At work I'm now alternating between Windows 8.1 on a Dell and an Apple Macbook Air. As part of this I just want to switch one USB cable between machines when I switch, that is connected to a USB hub.
One of the things I've attached to my USB hub is a USB to Ethernet converter. The one I had was a no-name brand one which didn't work by default on Apple. Rather than trying to get it working on Apple (and being unstable from past experience) I just plugged in an Apple USB to Ethernet converter (part A1277). Worked fine on the Mac, no joy on the Dell.
Having a poke around the Dell could see what the hardware was fine, just couldn't find drivers. Now if you Google around you'll quickly see that it is an Asix chipset and people tell you to download their drivers and update drivers. Tried this, didn't work and more Googling said you can shoehorn them in by resigning, altering INF files etc. I've done this before but this just didn't seem right to me consideri…

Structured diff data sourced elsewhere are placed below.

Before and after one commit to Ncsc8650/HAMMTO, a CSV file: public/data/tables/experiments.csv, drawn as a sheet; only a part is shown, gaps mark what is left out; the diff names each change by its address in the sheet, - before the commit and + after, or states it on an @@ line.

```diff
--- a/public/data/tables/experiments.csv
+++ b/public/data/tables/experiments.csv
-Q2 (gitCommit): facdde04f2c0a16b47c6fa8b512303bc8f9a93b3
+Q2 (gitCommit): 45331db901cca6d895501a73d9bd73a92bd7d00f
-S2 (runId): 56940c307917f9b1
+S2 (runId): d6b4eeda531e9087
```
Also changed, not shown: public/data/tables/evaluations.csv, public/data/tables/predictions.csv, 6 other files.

Making a USB stick for boot with large files
Some of the Windows 10 ISOs these days have files that are larger than 4 GB on them - I first found this with Fall Creators Update (FCU) and also useful tools like Media Creation Tool will sometimes fail. When I hit this problem I couldn't find much help for building USB images, as opposed to having imaging servers. So whether you've got your ISO from the Windows 10 download site or Visual Studio (replacing MSDN) then here's how you can sort it. NB You'll still need some form of license / activation of course.
The reason that building the ISO on USB for UEFI will fail as that UEFI can't read NTFS (which can have large files) but needs FAT32 which has a 4 GB file limit. This hit me on the Surface Pro 4 but in theory could be a problem with many machines. Mount the ISO locallyFormat a blank USB with FAT32 - needed for UEFI boot (can’t use NTFS)copy all the files to the USB from the ISO. It will fail on copying
Having your own VPN server can be very useful for watching TV from home while travelling, and plenty of other reasons too. With Microsoft Azure putting servers in London I decided to have a go at building my own automated VPN server so I could learn more about Azure (I work for SwiftKey, now part of Microsoft). My team at work had suggested using SoftEther and I quickly agreed with them after seeing it in use.
I had built SoftEther on other cloud providers but not built it in a way that survived reboots and automatically starting the VPN. As Ubuntu has changed to using systemd in Ubuntu 16.04 I thought I'd give that a go. I've documented what I've done below so I can remember and others might find helpful. I'm assuming basic knowledge of Linux, and also that you can work out how to use Azure or your preferred provider. As a side note I also configured this server while in Windows 10 using the new bash functionality and ssh from there which was pretty cool.